Research project at the Kolleg

At the height of Nazi domination during World War II around 200 million people in Europe lived under German occupation. The aim of my book project is to investigate their experiences of everyday life, from Tromsø to Heraklion, and from Brest to Smolensk. In order to do so, the book discusses questions such as: What did it feel like to live in an occupied country? How did people interact with the occupiers? What sort of measures, from bureaucratic ones to reprisals, did they have to adapt to? What were the effects on gender relations, taking into account the fact that, in many regions of occupied Europe, men were absent for war-related reasons or because they had been drafted into forced labour, and that it was now mainly the women's task to look after their families, ensure their survival and well-being and care for the children and elderly people? How did they cope with the most basic of daily tasks, given that German occupation was accompanied almost everywhere in Europe by shortages, and how did people try to survive in regions where hunger raged and the German occupiers criminalized survival strategies? And: What were the consequences for all those threatened by unemployment if the occupiers did not regard their jobs as necessary for the war effort and, instead, drafted a growing number of men and women into forced labour and sent them off to the 'Reich'? With many communities unsettled by flight, deportation and violence, where did people turn in hard times in order to find social proximity, help and solidarity? What bound urban neighbourhoods or rural villages together? And, last not least, where did people turn in their search for orientation in the midst of the complexities and chaos of the war? In answering questions like these, the book aims to discuss occupation and, in particular, the fact of being occupied, as crucial European experiences which shaped both wartime and post-war realities, underlining both national specific traits and transnational similarities.
 

Main areas of research

  • European History of the twentieth and nineteenth centuries
  • History of World War II, occupation and Nation Socialism
  • History of everyday life
  • History of statehood and elites, esp. European aristocracies
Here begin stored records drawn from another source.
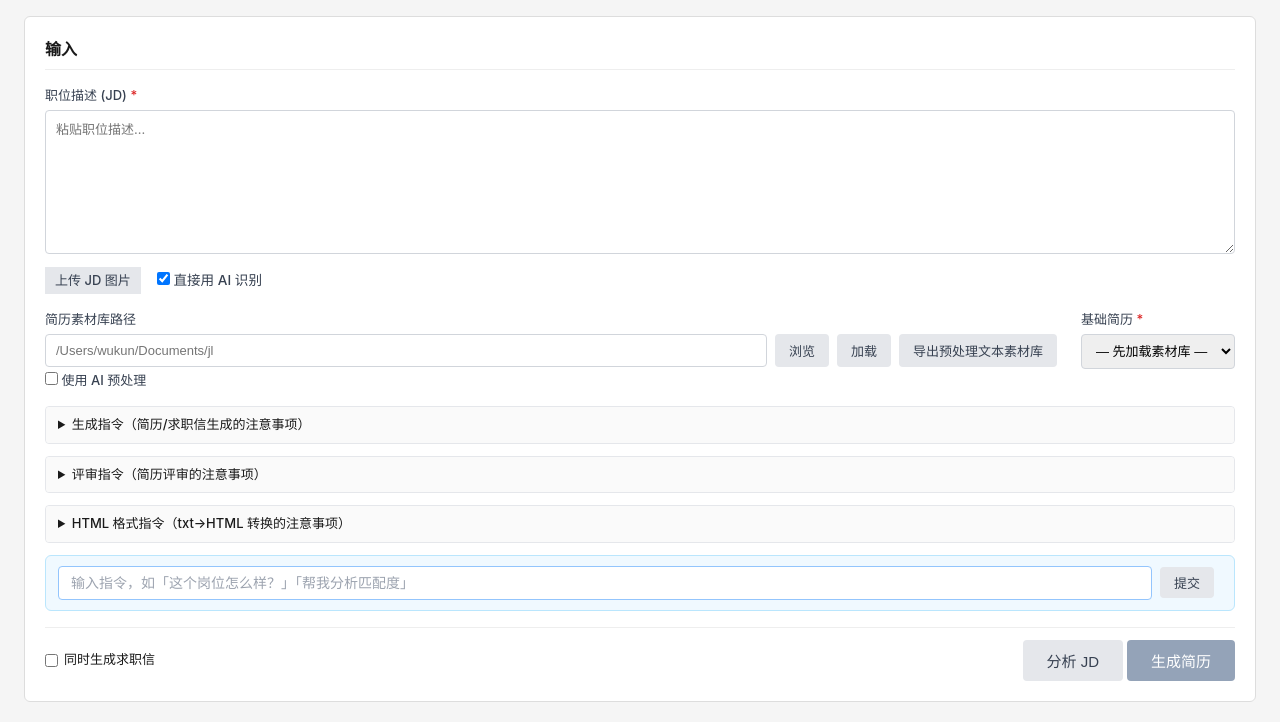
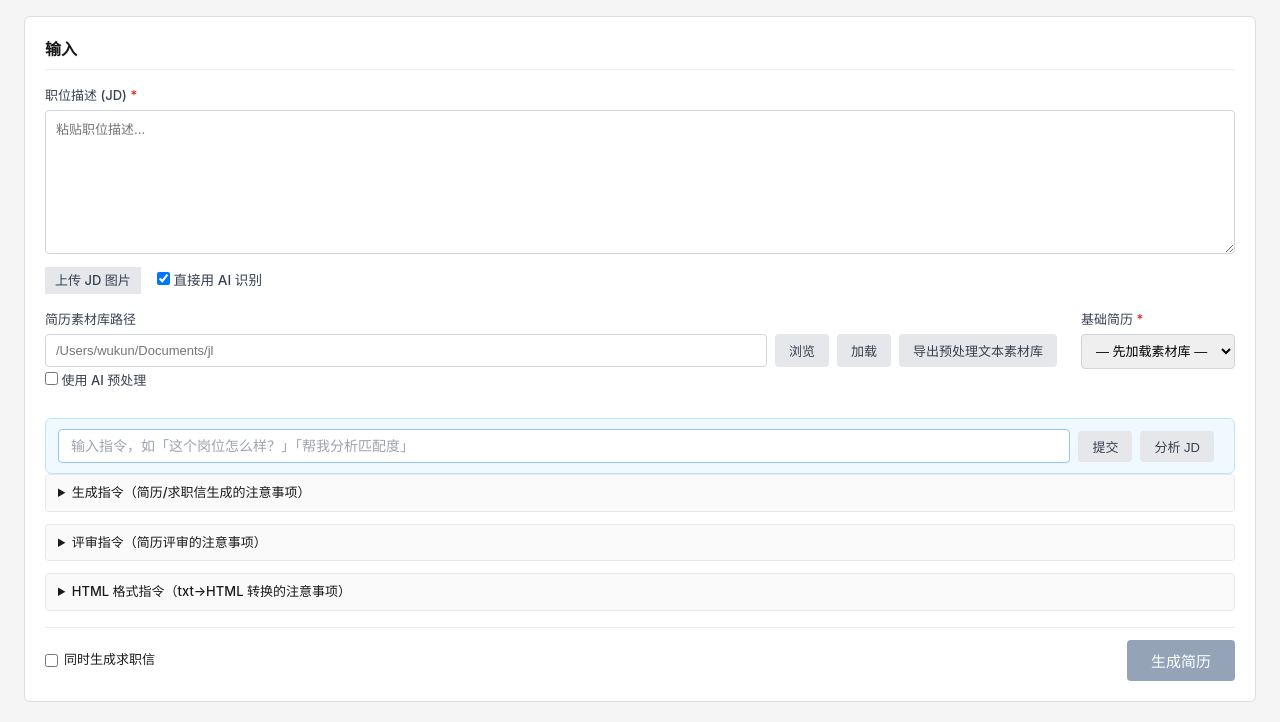
Before and after one commit to wukun2005-gif/resumeTailor, a website built with Vite: page index.html in a window 1280 px wide. Shown: the part 61-783 px from the top of the page. Built offline with nearby package versions, Linux system fonts and the light colour scheme.

Commit message:
feat: S2 Orchestrator query 输入框 — 自然语言意图识别驱动 Skill 调用
- 新增 query 输入框，用户输入自然语言指令后经 Orchestrator 意图路由分发
- 「分析 JD」按钮回归直接调 Analyzer（跳过意图路由），与 query 框职责分明
- README 新增"意图识别驱动的 Skill 调用"章节，突出设计思想和用户价值
- 更新工作流图，展示按钮和 query 框两种入口路径

改动: index.html, src/main.js, src/style.css, README.md, DESIGN.md

Co-Authored-By: Claude Code CLI <noreply@anthropic.com>

Co-Authored-By: mimo-v2.5-pro <support-mimo@xiaomi.com>

```diff
--- a/index.html
+++ b/index.html
@@ -310,6 +310,14 @@
         <textarea id="manualResumeInput" rows="6" placeholder="在此粘贴简历文本内容..."></textarea>
       </div>
 
+      <!-- Orchestrator Query Input + Analyze Button -->
+      <div class="orchestrator-query-row">
+        <input type="text" id="orchestratorQueryInput" placeholder="输入指令，如「这个岗位怎么样？」「帮我分析匹配度」" class="orchestrator-query-input">
+        <button id="orchestratorQueryBtn" class="btn-secondary">提交</button>
+        <button id="analyzeJdBtn" class="btn-secondary">分析 JD</button>
+        <span id="orchestratorQueryStatus" class="status-text"></span>
+      </div>
+
       <details class="collapsible remember-state" id="genInstructionsDetails">
         <summary>生成指令（简历/求职信生成的注意事项）</summary>
         <div class="instruction-toolbar">
@@ -349,19 +357,11 @@
         <textarea id="htmlInstructions" rows="8" placeholder="输入HTML格式转换的额外要求..."></textarea>
       </details>
 
-      <!-- Orchestrator Query Input -->
-      <div class="orchestrator-query-row">
-        <input type="text" id="orchestratorQueryInput" placeholder="输入指令，如「这个岗位怎么样？」「帮我分析匹配度」" class="orchestrator-query-input">
-        <button id="orchestratorQueryBtn" class="btn-secondary">提交</button>
-        <span id="orchestratorQueryStatus" class="status-text"></span>
-      </div>
-
       <div class="action-bar">
         <label class="checkbox-label">
           <input type="checkbox" id="generateCoverLetter"> 同时生成求职信
         </label>
         <div>
-          <button id="analyzeJdBtn" class="btn-secondary btn-lg">分析 JD</button>
           <button id="generateBtn" class="btn-primary btn-lg" disabled>生成简历</button>
         </div>
       </div>
```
Recent publications

Dealing with the Enemy. Occupation and Occupied Societies in Western Europe, 1940‐1944, edited by Krijn Thijs and Tatjana Tönsmeyer; in: Francia - Forschungen zur westeuropäischen Geschichte 44/2017, p. 349‐424.

Unternehmerische Aktivitäten und Wirtschaftsstile böhmischer und englischer Hochadeliger im 19. Jahrhundert; in: Europäischer Adel im Industriezeitalter, edited by Manfred Rasch and Peter K. Weber, Essen 2017, p. 201‐212.

Vom Vorrücken des Staates in die Fläche. Ein europäisches Phänomen des langen 19. Jahrhunderts, edited by Jörg Ganzenmüller and Tatjana Tönsmeyer, Köln 2016.

Besatzungsgesellschaften. Begriffliche und konzeptionelle Überlegungen zur Erfahrungsgeschichte des Alltags unter deutscher Besatzung im Zweiten Weltkrieg, Version: 1.0; in: Docupedia-Zeitgeschichte, 18.12.2015.

Hungerökonomien. Vom Umgang mit der Mangelversorgung im besetzten Europa des Zweiten Weltkrieges; in: HZ 301/2015, Heft 3, p. 662-704.

Besatzung als europäische Erfahrungs- und Gesellschaftsgeschichte: Der Holocaust im Kontext des Zweiten Weltkrieges; in: Der Holocaust. Ergebnisse und neue Fragen der Forschung, edited by Frank Bajohr and Andrea Löw, Frankfurt/Main 2015, p. 281-298.

Vom digitalen Umgang mit ediertem Grauen - Forschungsethische Fragen; joint contribution with Peter Haslinger for the diskussion forum of HSK "Historische Grundwissenschaften und die digitale Herausforderung". (published 12.12.2015).

Raumordnung, Raumerschließung und Besatzungsalltag im Zweiten Weltkrieg. Plädoyer für eine erweiterte Besatzungsgeschichte; in: ZfO 63/2014, p. 24-38. - Grenzen und Räume. Neue Forschungen und Forschungsimpulse, edited by Tatjana Tönsmeyer as a thematic issue of the journal Zeitschrift für Ostmitteleuropa‐Forschung 63/2014.

A full list of publications can be found here